  • Workbook
  • Slide Set
  • Swimlane
  • A3 Template
  • Calculator

Siôn Charles


Siôn is a highly experienced deputy director and project director with a track-record of consistently delivering against targets, achieving financial balance, delivering to plan, and setting and achieving milestones.

Experienced working in a range of complex organisations and environments in multiple and sometimes challenging partnerships with public, private and third sector organisations to deliver national government strategies, services, projects, programmes and service improvements. Skilled at engaging and influencing to develop and maintain open and constructive relationships with numerous organisations, agencies and contractors.

A supportive leader, respecting and valuing the contributions of others; creating a positive, focused working environment that supports colleagues to work and deliver to their full potential. Skilled at making sense of chaos, often seeing what others don’t, offering new approaches and perspectives to resolving old challenges and translating complex delivery requirements into simple actions.

Siôn takes a particular interest in health service innovation and change. He support and advocate for emerging sciences and approaches to change, such as Prudent Healthcare, behaviour change, complexity, cultural anthropology, and systems working.

Siôn works with and advises colleagues in Welsh Government (WG) and the NHS to develop innovative ideas, schemes, products and services to drive A Healthier Wales’ objectives – taking an action focused, purposeful approach to finding new and better ways of delivering health and care services.

Matt Wyatt


Matt is an unashamed NHS fanboy with a career extending over 25 years responsible for the delivery of a wide range of healthcare services across specialist, acute and community settings.
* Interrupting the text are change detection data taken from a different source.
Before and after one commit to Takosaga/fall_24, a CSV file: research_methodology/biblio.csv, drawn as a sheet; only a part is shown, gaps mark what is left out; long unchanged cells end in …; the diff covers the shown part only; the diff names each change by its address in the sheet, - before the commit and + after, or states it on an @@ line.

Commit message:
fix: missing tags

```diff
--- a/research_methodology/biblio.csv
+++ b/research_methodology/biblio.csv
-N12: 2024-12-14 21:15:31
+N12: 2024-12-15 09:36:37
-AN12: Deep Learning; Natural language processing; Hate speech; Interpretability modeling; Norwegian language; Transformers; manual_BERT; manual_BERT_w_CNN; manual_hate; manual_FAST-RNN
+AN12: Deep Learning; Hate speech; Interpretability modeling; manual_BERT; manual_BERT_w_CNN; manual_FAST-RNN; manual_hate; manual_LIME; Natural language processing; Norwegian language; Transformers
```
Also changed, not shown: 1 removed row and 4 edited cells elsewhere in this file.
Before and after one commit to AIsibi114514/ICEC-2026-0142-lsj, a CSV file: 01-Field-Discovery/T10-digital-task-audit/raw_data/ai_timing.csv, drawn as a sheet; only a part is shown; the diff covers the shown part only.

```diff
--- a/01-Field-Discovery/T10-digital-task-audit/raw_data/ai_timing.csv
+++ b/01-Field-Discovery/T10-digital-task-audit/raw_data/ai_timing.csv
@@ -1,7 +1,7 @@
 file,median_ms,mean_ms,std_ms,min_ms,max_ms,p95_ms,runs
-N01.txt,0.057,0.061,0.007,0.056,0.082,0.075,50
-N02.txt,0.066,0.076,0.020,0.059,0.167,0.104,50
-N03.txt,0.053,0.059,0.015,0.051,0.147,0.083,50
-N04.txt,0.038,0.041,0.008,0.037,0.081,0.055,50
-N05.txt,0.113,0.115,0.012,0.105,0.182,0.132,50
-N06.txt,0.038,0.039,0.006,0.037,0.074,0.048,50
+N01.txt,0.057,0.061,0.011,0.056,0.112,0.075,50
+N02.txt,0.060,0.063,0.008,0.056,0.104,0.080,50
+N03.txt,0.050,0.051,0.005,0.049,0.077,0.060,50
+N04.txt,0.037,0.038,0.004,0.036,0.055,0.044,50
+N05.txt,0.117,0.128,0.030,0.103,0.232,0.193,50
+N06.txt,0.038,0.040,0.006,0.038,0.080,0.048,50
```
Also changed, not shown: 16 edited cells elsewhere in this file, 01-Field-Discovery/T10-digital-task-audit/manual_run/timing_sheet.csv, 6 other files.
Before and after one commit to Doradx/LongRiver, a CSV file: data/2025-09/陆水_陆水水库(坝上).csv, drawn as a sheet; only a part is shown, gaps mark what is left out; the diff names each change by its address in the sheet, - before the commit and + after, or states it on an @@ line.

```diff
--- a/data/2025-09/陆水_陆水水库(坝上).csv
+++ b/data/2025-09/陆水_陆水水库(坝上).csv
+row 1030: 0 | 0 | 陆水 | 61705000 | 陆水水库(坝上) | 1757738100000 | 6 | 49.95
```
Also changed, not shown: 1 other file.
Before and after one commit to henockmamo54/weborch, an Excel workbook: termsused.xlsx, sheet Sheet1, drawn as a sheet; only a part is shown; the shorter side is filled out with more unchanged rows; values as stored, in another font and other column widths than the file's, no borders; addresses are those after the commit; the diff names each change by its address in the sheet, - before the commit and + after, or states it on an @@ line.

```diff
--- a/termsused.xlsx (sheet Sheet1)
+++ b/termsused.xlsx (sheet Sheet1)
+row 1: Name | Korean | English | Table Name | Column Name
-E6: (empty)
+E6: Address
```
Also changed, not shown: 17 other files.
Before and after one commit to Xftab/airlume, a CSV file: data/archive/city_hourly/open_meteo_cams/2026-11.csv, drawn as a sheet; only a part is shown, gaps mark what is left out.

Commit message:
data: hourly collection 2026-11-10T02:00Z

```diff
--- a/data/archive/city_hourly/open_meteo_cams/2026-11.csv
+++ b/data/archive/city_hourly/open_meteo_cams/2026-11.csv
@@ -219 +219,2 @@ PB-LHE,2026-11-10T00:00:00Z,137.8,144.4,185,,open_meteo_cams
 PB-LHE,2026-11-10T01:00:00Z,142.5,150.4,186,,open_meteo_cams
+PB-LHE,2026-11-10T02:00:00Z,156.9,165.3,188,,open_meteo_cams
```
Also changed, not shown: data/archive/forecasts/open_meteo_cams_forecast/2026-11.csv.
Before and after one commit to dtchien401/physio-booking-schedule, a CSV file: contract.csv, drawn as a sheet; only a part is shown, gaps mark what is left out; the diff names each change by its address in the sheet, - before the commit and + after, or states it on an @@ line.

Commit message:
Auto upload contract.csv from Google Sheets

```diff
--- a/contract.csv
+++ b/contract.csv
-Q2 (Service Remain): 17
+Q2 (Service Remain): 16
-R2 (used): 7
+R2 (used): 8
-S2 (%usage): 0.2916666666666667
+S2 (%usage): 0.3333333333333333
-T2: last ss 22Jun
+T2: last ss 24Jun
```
He first got into the NHS by mistake, as his professional life began as an Architect. With this background – in how to design the space necessary for other people to do something useful – he naturally gravitated towards roles within organisational development and service improvement.

Matt has led a number of programmes encompassing Multidisciplinary Working, Practice Development, Clinical Decision Making, Behavioural Change and Collaborative Commissioning. Described by a few smashing people, as “the best facilitator ever”, he has put that to good use supporting the development of a wide range of professional networks including several national practitioner led, Communities of Practice.

Matt now provides advice and support on national initiatives that span traditional organisational, policy and professional boundaries. Although called an Advisor, he’s actually a professional interferer, particularly when people talk a load of rubbish about innovation and leadership, or talk a load of sense about design, asset based development and pretty much anything that involves leveraging the diversity of a crowd. His intellectual interests are centred on translating the concepts, methods and tools from Complexity Science, into everyday practice. Sounds theoretical, but it’s all about managing in the present.

With a challenging, insightful and entertaining style Matt regularly delivers keynote sessions for business and education and most often, just for the hell of it, when someone asks nicely, “I also provide reorientation therapy for people who have been Leadershipped, or recently escaped from Improvementology, or just landed on earth for the first time”.

Leave a Reply

Fill in your details below or click an icon to log in:

WordPress.com Logo

You are commenting using your WordPress.com account. Log Out /  Change )

Google photo

You are commenting using your Google account. Log Out /  Change )

Twitter picture

You are commenting using your Twitter account. Log Out /  Change )

Facebook photo

You are commenting using your Facebook account. Log Out /  Change )

Connecting to %s

Blog at WordPress.com.

Up ↑

%d bloggers like this: